Back in the day, Reese and I hand made Christmas gifts for extended family members. We have made so many things over the years....painted glass ornaments, piecework stockings, cocoa mix, clay angel ornaments, home made vanilla, toffee, decorated frames, letter blocks (as seen in photos -- a big hit with both sets of grandparents,) and who knows what else. A great deal of thoughtful consideration, time, and effort went into these presents. We encouraged our daughters to do the same and make gifts for loved ones. The idea was that something made from hearts and hands would be appreciated more than something store bought. Well, different people have different ideas of what Christmas (and in particular, gift giving) should mean, even within the same family. Everyone doesn't always have high regard for such a contribution; so after a few years of this types of present being largely misunderstood, we stopped doing it and started buying everything.

But last year, when Reese, Erin, Anna, Hilary, and Joy started asking for my Christmas wish list, I realized that what I truly wanted was something home made. So I sent Reese and the daughters an e-mail that said,

I've decided what I really want for Christmas...
something from your hearts/skills/or mind
such as:
a song, sung or played
a poem recited
a painting or drawing
a scripture passage memorized
something knitted
something baked or cooked
or whatever might come from your hands or heart

All of you are talented. Please give me something from your storehouse of talent.
Reese wrote and performed a bluesy love song. Erin drew something in colored pencils on brown paper. Anna knitted a scarf. Joy did a watercolor drawing. And Hilary promised to sing a song when her voice cleared. It was one of the best Christmases ever -- but then again, I say that every year! (Of course, it also meant that, in order to set a good example, I needed to make something for them as well. It had been so long since home made gift season that I felt a bit rusty and out of practice.)
This year, last year's e-mail was sent 'round again. This year, the preparations started a little earlier. And this year, it's really hard to keep such a big secret....from Reese. He's my very best friend and naturally, I want to talk with him about this little (big) Christmas project. The art studio is a wonderful space to create and at the end of the day, close the door. Keep a secret -- no problem, mon. Only the fumes from the oil paint and solvents is overpowering with the door closed! There's no ventilation. So, in order to not suffocate, and get a small amount of air circulating in the studio, this towel got hung in the doorway, with about a 12 inch gap underneath it. The fumes are still fumy, though not nearly as bad as they were the first week. The little sign on the outside (to the left of the blue towel) is to remind Reese not to enter the studio (please) because I'm working on his Christmas gift. The sign also says that I'll happily fetch whatever he might need from inside the studio, such as stored wheat berries for his most excellent bread making, or good beer (also stored in the studio) for the drinking.
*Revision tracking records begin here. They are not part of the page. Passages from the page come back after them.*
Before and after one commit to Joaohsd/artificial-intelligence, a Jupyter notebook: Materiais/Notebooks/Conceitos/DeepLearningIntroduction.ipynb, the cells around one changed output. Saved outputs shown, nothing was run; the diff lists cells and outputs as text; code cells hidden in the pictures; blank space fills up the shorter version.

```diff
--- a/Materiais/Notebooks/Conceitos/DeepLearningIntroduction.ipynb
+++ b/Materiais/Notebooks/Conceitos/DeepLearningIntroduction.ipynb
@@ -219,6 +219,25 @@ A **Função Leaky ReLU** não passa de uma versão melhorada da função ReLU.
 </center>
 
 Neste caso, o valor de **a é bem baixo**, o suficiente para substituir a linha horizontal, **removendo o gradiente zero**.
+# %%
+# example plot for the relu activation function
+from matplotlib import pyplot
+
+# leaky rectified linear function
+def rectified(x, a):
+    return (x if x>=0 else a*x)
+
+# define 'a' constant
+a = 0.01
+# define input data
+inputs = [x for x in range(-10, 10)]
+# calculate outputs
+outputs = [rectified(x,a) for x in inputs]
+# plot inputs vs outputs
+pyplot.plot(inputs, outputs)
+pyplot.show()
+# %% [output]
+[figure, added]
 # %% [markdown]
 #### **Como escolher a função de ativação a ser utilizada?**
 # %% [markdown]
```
marylamb said...

you are too cute.

Betsy Bryan said...

Now you're keeping the rest of us in suspense too! Can't wait to see Reese's gift.

Sarah Hazel said...'s still up in the air as to whether or not it will be finished by Christmas....we'll see.

Joan Breckwoldt said...

Sarah, what a wonderful post, I grew up making handmade Christmas gifts for my parents. Last year I got a poem for my daughter and I agree that handmade/written/ or sung are the best kind of gifts!
I CAN NOT wait to see what you're painting for Reese . . . but I suppose we'll all have to wait.

Joan Breckwoldt said...

oops, got a poem FROM my daughter.

Sarah Hazel said...

Joan, who said it's a painting? Maybe it is...maybe it isn't. That said, I would appreciate some advice on the big surprise...maybe could you come over one day????